The Benefits of Developing Creative Thinking Skills For Your Child
There is one skill that every institution looks for when recruiting individuals: creative thinking. Whether it be the education sector, business sector, or even the medical field, more and more as a society we appreciate the workings of a creative mind. If you’re asking yourself, how do I know if my child is a creative thinker? The Conversation has the answer. If your child uses their imagination, utilizes their storytelling skills or expresses quality emotions, then they exhibit creative thinking skills. For parents who have not seen these qualities in their children, fear not. Creativity is not a rare quality that is simply bestowed upon select individuals. Instead, it is a honed skill that can be learned. Allowing children to work creatively has immediate benefits as well. For instance, research has shown that creating art can improve young children’s abilities to analyze and problem-solve.
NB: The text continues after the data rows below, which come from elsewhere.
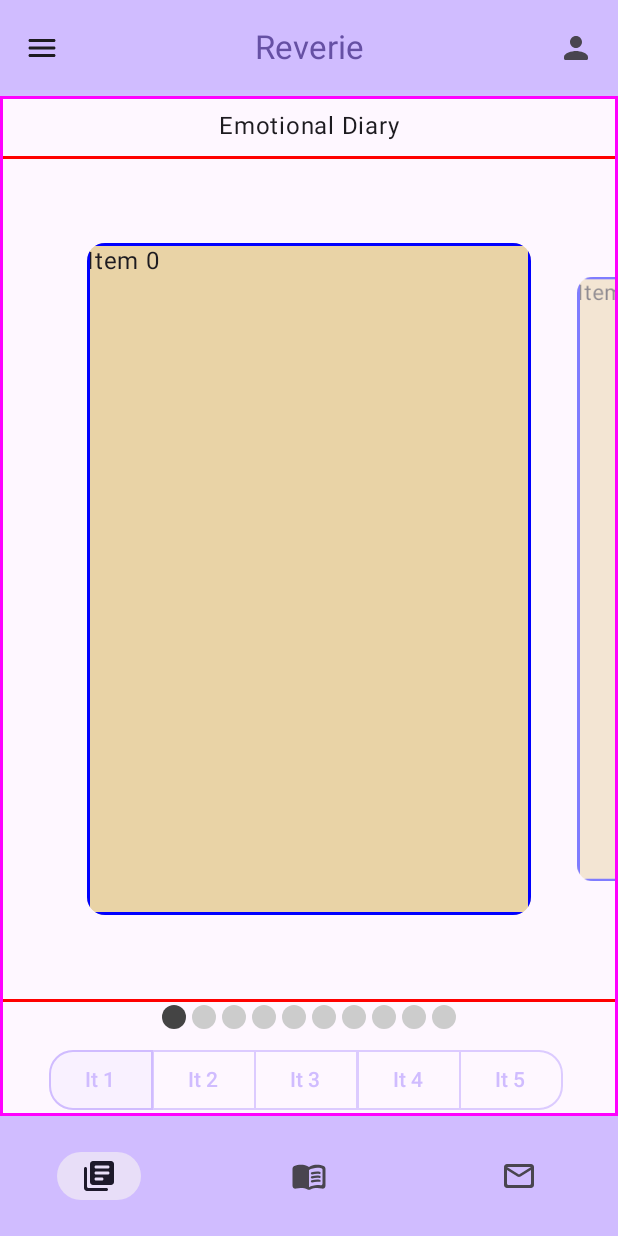
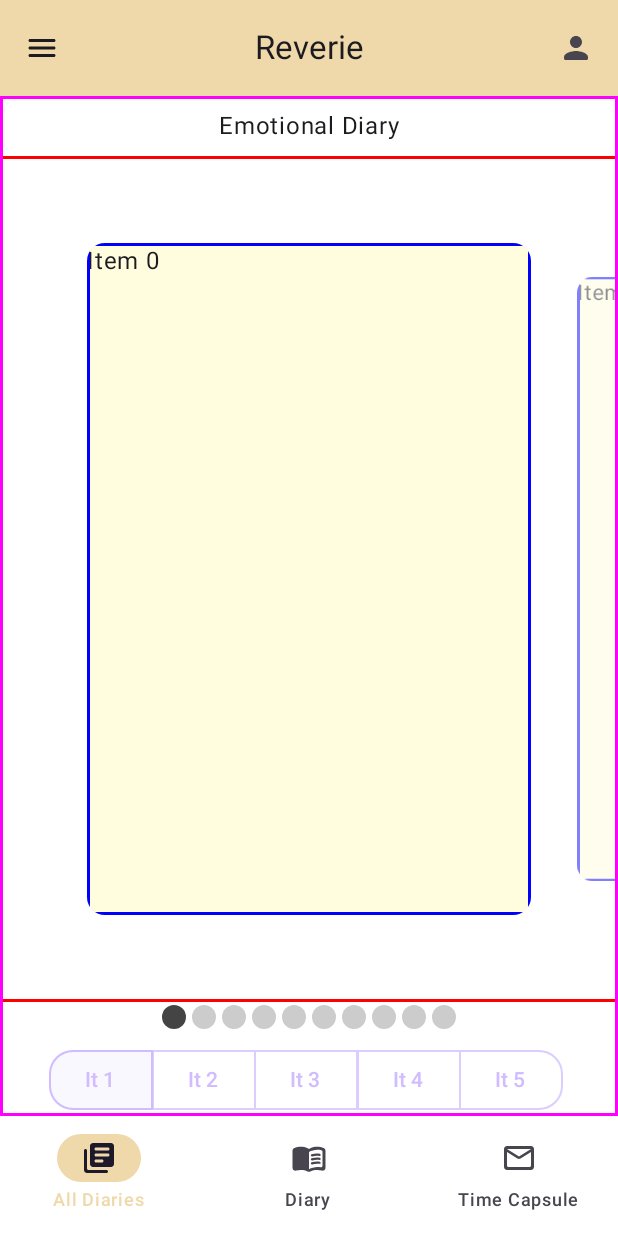
Before and after one commit to alessiopelusi/reverie-android, an Android app built with Jetpack Compose: the screen it shows after launch (MainActivity), after a tap on an icon or button, on a phone screen of 412 x 824 dp. Run offline under Robolectric (Android 15) with nearby library versions, the phone set to English and light mode, and no system bars.

Commit message:
Fixed Theme and Colors

```diff
--- a/app/src/main/java/com/example/reverie/AllDiaries.kt
+++ b/app/src/main/java/com/example/reverie/AllDiaries.kt
@@ -187,7 +187,7 @@ fun AllDiariesScreen() {
                         )
                     } else {
                         ButtonDefaults.outlinedButtonColors(
-                            containerColor = MaterialTheme.colorScheme.surface,
+                            containerColor = MaterialTheme.colorScheme.background,
                             contentColor = Purple80
                         )
                     }
--- a/app/src/main/java/com/example/reverie/Diary.kt
+++ b/app/src/main/java/com/example/reverie/Diary.kt
@@ -15,7 +15,7 @@ import androidx.compose.foundation.lazy.LazyRow
 import androidx.compose.foundation.lazy.itemsIndexed
 import androidx.compose.foundation.lazy.rememberLazyListState
 import androidx.compose.material.icons.Icons
-import androidx.compose.material.icons.filled.Edit
+import androidx.compose.material.icons.outlined.Edit
 import androidx.compose.material3.Button
 import androidx.compose.material3.ButtonColors
 import androidx.compose.material3.Icon
@@ -31,7 +31,7 @@ import androidx.compose.ui.layout.Layout
 import androidx.compose.ui.platform.LocalWindowInfo
 import androidx.compose.ui.unit.dp
 import androidx.navigation.NavController
-import com.example.reverie.ui.theme.gialloScuro
+import com.example.reverie.ui.theme.PaperColor
 import kotlinx.serialization.Serializable
 
 
@@ -43,7 +43,8 @@ fun DiaryScreen(navController: NavController) {
 
     Column(
         modifier = Modifier
-            .fillMaxSize().border(width = 2.dp, color = Color.Magenta, shape = RectangleShape),
+            .fillMaxSize()
+            .border(width = 2.dp, color = Color.Magenta, shape = RectangleShape),
         verticalArrangement = Arrangement.Center,
         horizontalAlignment = Alignment.CenterHorizontally
     ) {
@@ -122,7 +123,7 @@ fun DiaryScreen(navController: NavController) {
             ),
             modifier = Modifier.align(Alignment.End)
         ) {
-            Icon(Icons.Default.Edit, contentDescription = "Edit")
+            Icon(Icons.Outlined.Edit, contentDescription = "Edit")
         }
     }
 }
@@ -132,7 +133,7 @@ fun DiaryPage(modifier: Modifier, text: String) {
     Box(
         modifier = modifier
             .border(width = 2.dp, color = Color.Blue, shape = RectangleShape)
-            .background(gialloScuro)
+            .background(PaperColor)
     ) {
         Text(text = text)
     }
--- a/app/src/main/java/com/example/reverie/MainActivity.kt
+++ b/app/src/main/java/com/example/reverie/MainActivity.kt
@@ -45,6 +45,7 @@ import androidx.compose.material3.HorizontalDivider
 import androidx.compose.material3.IconButton
 import androidx.compose.material3.ModalDrawerSheet
 import androidx.compose.material3.ModalNavigationDrawer
+import androidx.compose.material3.NavigationBarItemDefaults
 import androidx.compose.material3.NavigationDrawerItem
 import androidx.compose.material3.rememberDrawerState
 import androidx.compose.runtime.Composable
@@ -173,8 +174,7 @@ fun CustomTopBar(drawerState: DrawerState) {
     val scope = rememberCoroutineScope()
     CenterAlignedTopAppBar(
         colors = topAppBarColors(
-            containerColor = MaterialTheme.colorScheme.primaryContainer,
-            titleContentColor = MaterialTheme.colorScheme.primary,
+            containerColor = MaterialTheme.colorScheme.secondary,
         ),
         title = {
             Text(stringResource(R.string.app_name), textAlign = TextAlign.Center)
@@ -212,15 +212,17 @@ fun CustomBottomBar(navController: NavController) {
 
     NavigationBar (
         containerColor = MaterialTheme.colorScheme.primaryContainer,
-        contentColor = MaterialTheme.colorScheme.primary,
     ) {
         val navBackStackEntry by navController.currentBackStackEntryAsState()
         val currentDestination = navBackStackEntry?.destination
         topLevelRoutes.forEach { topLevelRoute ->
             NavigationBarItem(
-                icon = { Icon(topLevelRoute.icon, contentDescription = topLevelRoute.name) },
-                //label = { Text(topLevelRoute.name) },
-                alwaysShowLabel = false, // don't reserve space for label
+                icon = { Icon(
+                    topLevelRoute.icon,
+                    contentDescription = topLevelRoute.name
+                ) },
+                label = { Text(topLevelRoute.name) },
+                //alwaysShowLabel = false, // don't reserve space for label
                 selected = currentDestination?.hierarchy?.any { it.hasRoute(topLevelRoute.route::class) } == true,
                 onClick = {
                     navController.navigate(topLevelRoute.route) {
@@ -236,7 +238,11 @@ fun CustomBottomBar(navController: NavController) {
                         // Restore state when reselecting a previously selected item
                         restoreState = true
                     }
-                }
+                },
+                colors = NavigationBarItemDefaults.colors(
+                    //selectedIconColor = MaterialTheme.colorScheme.primary,
+                    indicatorColor = MaterialTheme.colorScheme.surface
+                ),
             )
         }
     }
--- a/app/src/main/java/com/example/reverie/ui/theme/Color.kt
+++ b/app/src/main/java/com/example/reverie/ui/theme/Color.kt
@@ -10,4 +10,5 @@ val Purple40 = Color(0xFF6650a4)
 val PurpleGrey40 = Color(0xFF625b71)
 val Pink40 = Color(0xFF7D5260)
 
-val gialloScuro = Color(0xFFE9D3A6)
+val PaperColor = Color(0xFFFFFDDD)
+val YellowOchre = Color(0xFFEFD9AA)
--- a/app/src/main/java/com/example/reverie/ui/theme/Theme.kt
+++ b/app/src/main/java/com/example/reverie/ui/theme/Theme.kt
@@ -1,15 +1,11 @@
 package com.example.reverie.ui.theme
 
-import android.app.Activity
-import android.os.Build
 import androidx.compose.foundation.isSystemInDarkTheme
 import androidx.compose.material3.MaterialTheme
 import androidx.compose.material3.darkColorScheme
-import androidx.compose.material3.dynamicDarkColorScheme
-import androidx.compose.material3.dynamicLightColorScheme
 import androidx.compose.material3.lightColorScheme
 import androidx.compose.runtime.Composable
-import androidx.compose.ui.platform.LocalContext
+import androidx.compose.ui.graphics.Color
 
 private val DarkColorScheme = darkColorScheme(
     primary = Purple80,
@@ -19,27 +15,26 @@ private val DarkColorScheme = darkColorScheme(
 )
 
 private val LightColorScheme = lightColorScheme(
-    primary = Purple40,
-    secondary = PurpleGrey40,
+    primary = Color.Black,
+    secondary = YellowOchre,
     tertiary = Pink40,
-    primaryContainer = Purple80
+    primaryContainer = Color.White,
 
-    /* Other default colors to override
-    background = Color(0xFFFFFBFE),
-    surface = Color(0xFFFFFBFE),
+    // Other default colors to override
+    background = Color(0xFFFFFFFF),
+    surface = YellowOchre,
     onPrimary = Color.White,
     onSecondary = Color.White,
     onTertiary = Color.White,
     onBackground = Color(0xFF1C1B1F),
     onSurface = Color(0xFF1C1B1F),
-    */
 )
 
 @Composable
 fun ReverieTheme(
     darkTheme: Boolean = isSystemInDarkTheme(),
     // Dynamic color is available on Android 12+
-    dynamicColor: Boolean = true,
+    //dynamicColor: Boolean = true,
     content: @Composable () -> Unit
 ) {
     val colorScheme = when {
```
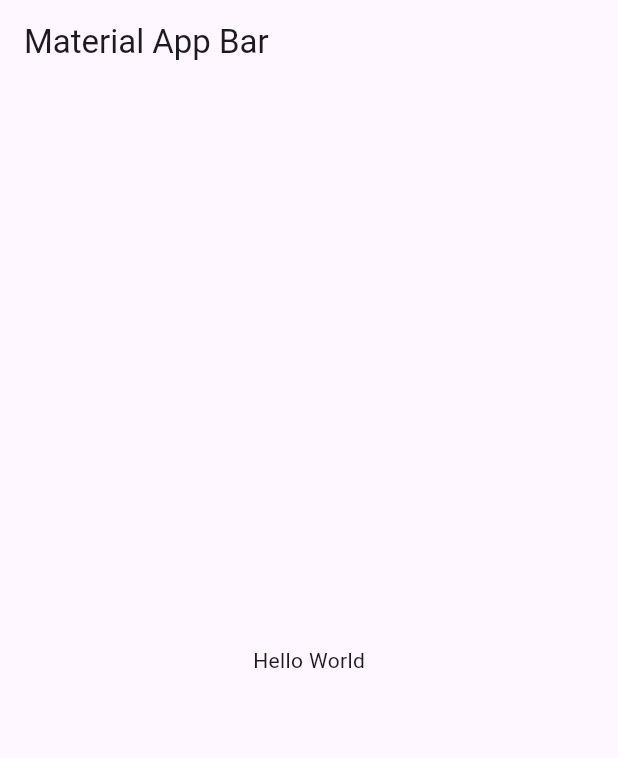
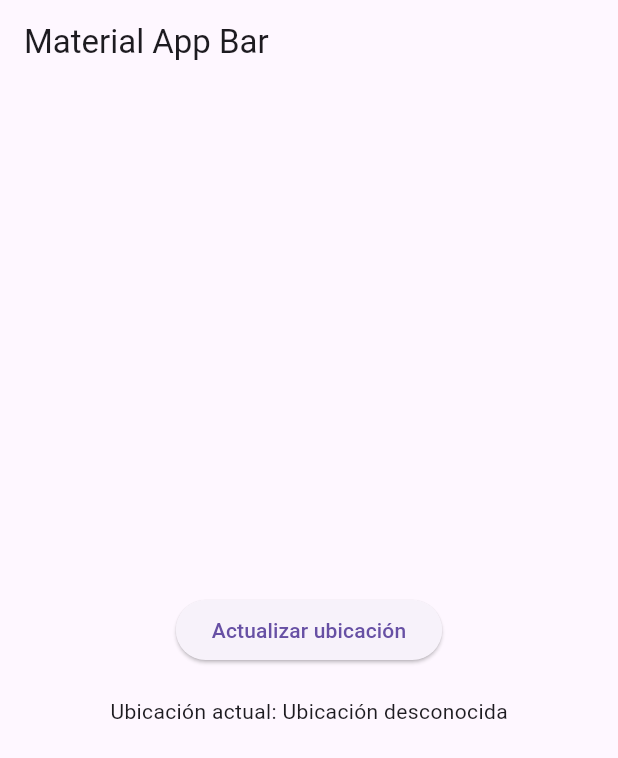
Before and after one commit to yetzabeth/Try_firebase, a Flutter app: the screen it shows after launch, on a phone screen of 412 x 824 dp. Shown: the top 758 px of the screen. Run offline on Flutter 3.47's test engine with Material 3 defaults, Android fonts, the phone set to English and light mode, and no system bars; our stand-ins replace firebase_core, geocoding, geolocator, permission_handler; accounts and stored records are empty.

Commit message:
getting current address by text

```diff
--- a/lib/main.dart
+++ b/lib/main.dart
@@ -1,5 +1,8 @@
 import 'package:flutter/material.dart';
 import 'package:firebase_core/firebase_core.dart';
+import 'package:geolocator/geolocator.dart';
+import 'package:geocoding/geocoding.dart';
+import 'package:permission_handler/permission_handler.dart';
 import 'firebase_options.dart';
 
 void main() async {
@@ -15,17 +18,79 @@ class MyApp extends StatelessWidget {
 
   @override
   Widget build(BuildContext context) {
-    return MaterialApp(
+    const myHomePage = MyHomePage();
+    return const MaterialApp(
       debugShowCheckedModeBanner: false,
       title: 'Material App',
-      home: Scaffold(
-        appBar: AppBar(
-          title: const Text('Material App Bar'),
-        ),
-        body: const Center(
-          child: Text('Hello World'),
+      home: myHomePage,
+    );
+  }
+}
+
+class MyHomePage extends StatefulWidget {
+  const MyHomePage({super.key});
+
+  @override
+  // ignore: library_private_types_in_public_api
+  _MyHomePageState createState() => _MyHomePageState();
+}
+
+class _MyHomePageState extends State<MyHomePage> {
+  String _currentAddress = 'Ubicación desconocida';
+
+  @override
+  Widget build(BuildContext context) {
+    return Scaffold(
+      appBar: AppBar(
+        title: const Text('Material App Bar'),
+      ),
+      body: Center(
+        child: Column(
+          mainAxisAlignment: MainAxisAlignment.center,
+          children: [
+            ElevatedButton(
+              onPressed: () async {
+                var status = await Permission.location.request(); // Solicitar permiso de ubicación
+                if (status.isGranted) {
+                  // Si se otorga el permiso de ubicación, obtener la ubicación actual
+                  Position position = await Geolocator.getCurrentPosition(
+                    desiredAccuracy: LocationAccuracy.high,
+                  );
+                  // ignore: use_build_context_synchronously
+                  String address = await _getCurrentAddress(position, context); // Pasar el contexto aquí
+                  setState(() {
+                    _currentAddress = address;
+                  });
+                } else {
+                  // Si no se otorga el permiso, mostrar un mensaje de error
+                  // ignore: use_build_context_synchronously
+                  ScaffoldMessenger.of(context).showSnackBar(
+                    const SnackBar(
+                      content: Text('Se requiere permiso de ubicación.'),
+                    ),
+                  );
+                }
+              },
+              child: const Text('Actualizar ubicación'),
+            ),
+            const SizedBox(height: 20),
+            Text('Ubicación actual: $_currentAddress'),
+          ],
         ),
       ),
     );
   }
+
+  Future<String> _getCurrentAddress(Position position, BuildContext context) async {
+    try {
+      List<Placemark> placemarks = await placemarkFromCoordinates(
+        position.latitude,
+        position.longitude,
+      );
+      Placemark place = placemarks[0];
+      return "${place.street}, ${place.locality}, ${place.country}";
+    } catch (e) {
+      return "No se pudo obtener la dirección: $e";
+    }
+  }
 }
--- a/pubspec.yaml
+++ b/pubspec.yaml
@@ -39,6 +39,10 @@ dependencies:
   flutter_launcher_icons: ^0.13.1
   firebase_auth: ^4.17.3
   cloud_firestore: ^4.15.4
+  google_maps_flutter: ^2.5.3
+  geolocator: ^10.1.0
+  geocoding: ^2.0.1
+  permission_handler: ^11.2.0
 
 dev_dependencies:
   flutter_test:
```
Also changed, not shown: pubspec.lock, 4 other files.
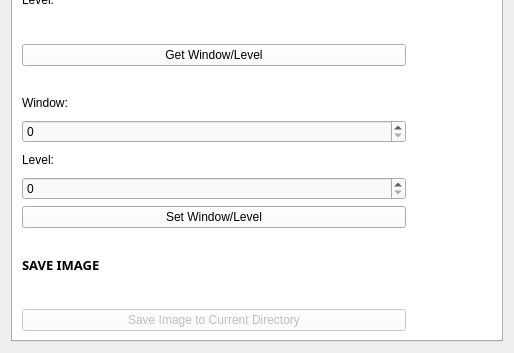
This is HypModuleCode/Resources/UI/HypModuleCode.ui in SlicerMicro/Slicer-TITAN as Qt 5 draws it before an edit; both pictures show x 0 to 514 and y 815 to 1168 of the 514 by 1168 pixel window. The edited form follows.
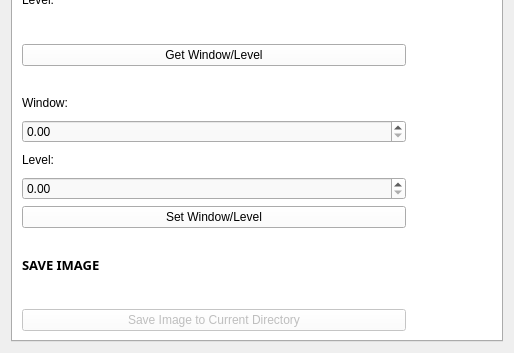
This is the edited form. Custom widgets are drawn as their Qt base class.

Commit message: STYLE: Bolded get window/level outputs

```diff
--- a/HypModuleCode/Resources/UI/HypModuleCode.ui
+++ b/HypModuleCode/Resources/UI/HypModuleCode.ui
@@ -418,6 +418,9 @@
          </property>
         </widget>
        </item>
+       <item row="33" column="0">
+        <widget class="QDoubleSpinBox" name="setWindow"/>
+       </item>
        <item row="9" column="0">
         <widget class="QComboBox" name="blueSelect"/>
        </item>
@@ -662,6 +665,9 @@
          </property>
         </spacer>
        </item>
+       <item row="35" column="0">
+        <widget class="QDoubleSpinBox" name="setLevel"/>
+       </item>
        <item row="22" column="0">
         <widget class="QLabel" name="label_18">
          <property name="text">
@@ -770,12 +776,18 @@
        <item row="17" column="0">
         <widget class="QComboBox" name="whiteSelect"/>
        </item>
-       <item row="35" column="0">
-        <widget class="QSpinBox" name="setLevel">
-         <property name="maximum">
-          <number>500</number>
+       <item row="31" column="0">
+        <spacer name="horizontalSpacer_11">
+         <property name="orientation">
+          <enum>Qt::Horizontal</enum>
          </property>
-        </widget>
+         <property name="sizeHint" stdset="0">
+          <size>
+           <width>40</width>
+           <height>20</height>
+          </size>
+         </property>
+        </spacer>
        </item>
        <item row="19" column="0">
         <widget class="QLabel" name="label_14">
@@ -1031,13 +1043,6 @@
          </property>
         </widget>
        </item>
-       <item row="33" column="0">
-        <widget class="QSpinBox" name="setWindow">
-         <property name="maximum">
-          <number>500</number>
-         </property>
-        </widget>
-       </item>
        <item row="27" column="0">
         <widget class="QLabel" name="getWindow">
          <property name="text">
```
Left out of the diff: 39 changed lines with no effect on the pictures.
Do you agree with these articles emphasize the importance of creative thinking? If so, what are ways that we can incorporate these skills into the classrooms and homes of children?
At a Glance:
- Creativity is not a rare quality bestowed upon select individuals. Instead, it is a honed skill
- Research shows that the amount and quality of imagination, story-telling skills and emotion expression that children show in pretend play is associated with creative thinking abilities
- Creating art may boost young children’s ability to analyze and problem-solve
Around the Web:
Getting Down to the Business of Creativity
Julia Hanna | Harvard Business School
Creativity, a quality more traditionally associated with artistic endeavors, has been slow to find its acknowledged place in the business world. Any entrepreneur can attest to the creative power required to build an organization where none existed before. “Look, I made a hat…/Where there never was a hat,” sings Georges Seurat in the musical Sunday in the Park with George, a fictionalized account of the French pointillist painter, and it’s easy to imagine Bill Gates or Oprah Winfrey humming the same tune.
But if creativity is integral to business, and to entrepreneurship in particular, how exactly does it occur? Where does this unicorn-like creature come from, and what exotic conditions will help it thrive in captivity?
Three professors in Harvard Business School’s Entrepreneurial Management Unit who focus on the study of creativity recognize the romantic allure of believing it’s a rare quality bestowed on a chosen few, but all agree that notion has been debunked long ago, and rightfully so.
To read more visit Harvard Business School
Help your children play out a story and watch them become more creative
Sandra Russ | The Conversation
Creative expressions start from an early age. Children express creativity through “pretend play” – an activity that involves using imagination and make-believe. They make up stories and ideas “from scratch” and use props like blocks or sticks to represent different ideas and objects – for example, a block becomes a telephone or monster.
The question is, does playing in such a way help children become more creative? And importantly, can parents and educators use play to boost creativity?
To read more visit The Conversation
Why Art and Creativity Are Important
Paula Bernstein | Parents Magazine
Your preschooler is having a blast finger-painting with a mix of colors. Trying to be encouraging, you ask her, “What are you making?” and she shrugs. Until you mentioned it, she hadn’t given it any thought. Little kids are masters of the moment — they love the way it feels when they smear paint on paper, how it looks when they sprinkle glitter, and even the soft sound a brush makes as it crosses the page, says Amy Yang, founder of Brooklyn Design Lab, an art school for children. Unlike older kids and adults, most toddlers and preschoolers aren’t self-conscious about what they’re doing or focused on creating a finished product. That can be hard for parents to accept, says Lisa Ecklund-Flores, co-founder and executive director of Church Street School for Music and Art, in New York City. But letting go — and allowing kids to enjoy the process of creation — can reap big rewards. “Children will be better off in the long run if they’re allowed just to be in the moment and express themselves,” she says.
Fostering creativity won’t just increase your child’s chances of becoming the next Picasso. You’re also helping him develop, mentally, socially, and emotionally, says Ecklund-Flores. Creating art may boost young children’s ability to analyze and problem-solve in myriad ways, according to Mary Ann F. Kohl, author of Primary Art: It’s the Process, Not the Product. As kids manipulate a paintbrush, their fine motor skills improve. By counting pieces and colors, they learn the basics of math. When children experiment with materials, they dabble in science. Most important perhaps, when kids feel good while they are creating, art helps boost self-confidence. And children who feel able to experiment and to make mistakes feel free to invent new ways of thinking, which extends well beyond the craft room.
To read more visit Parents Magazine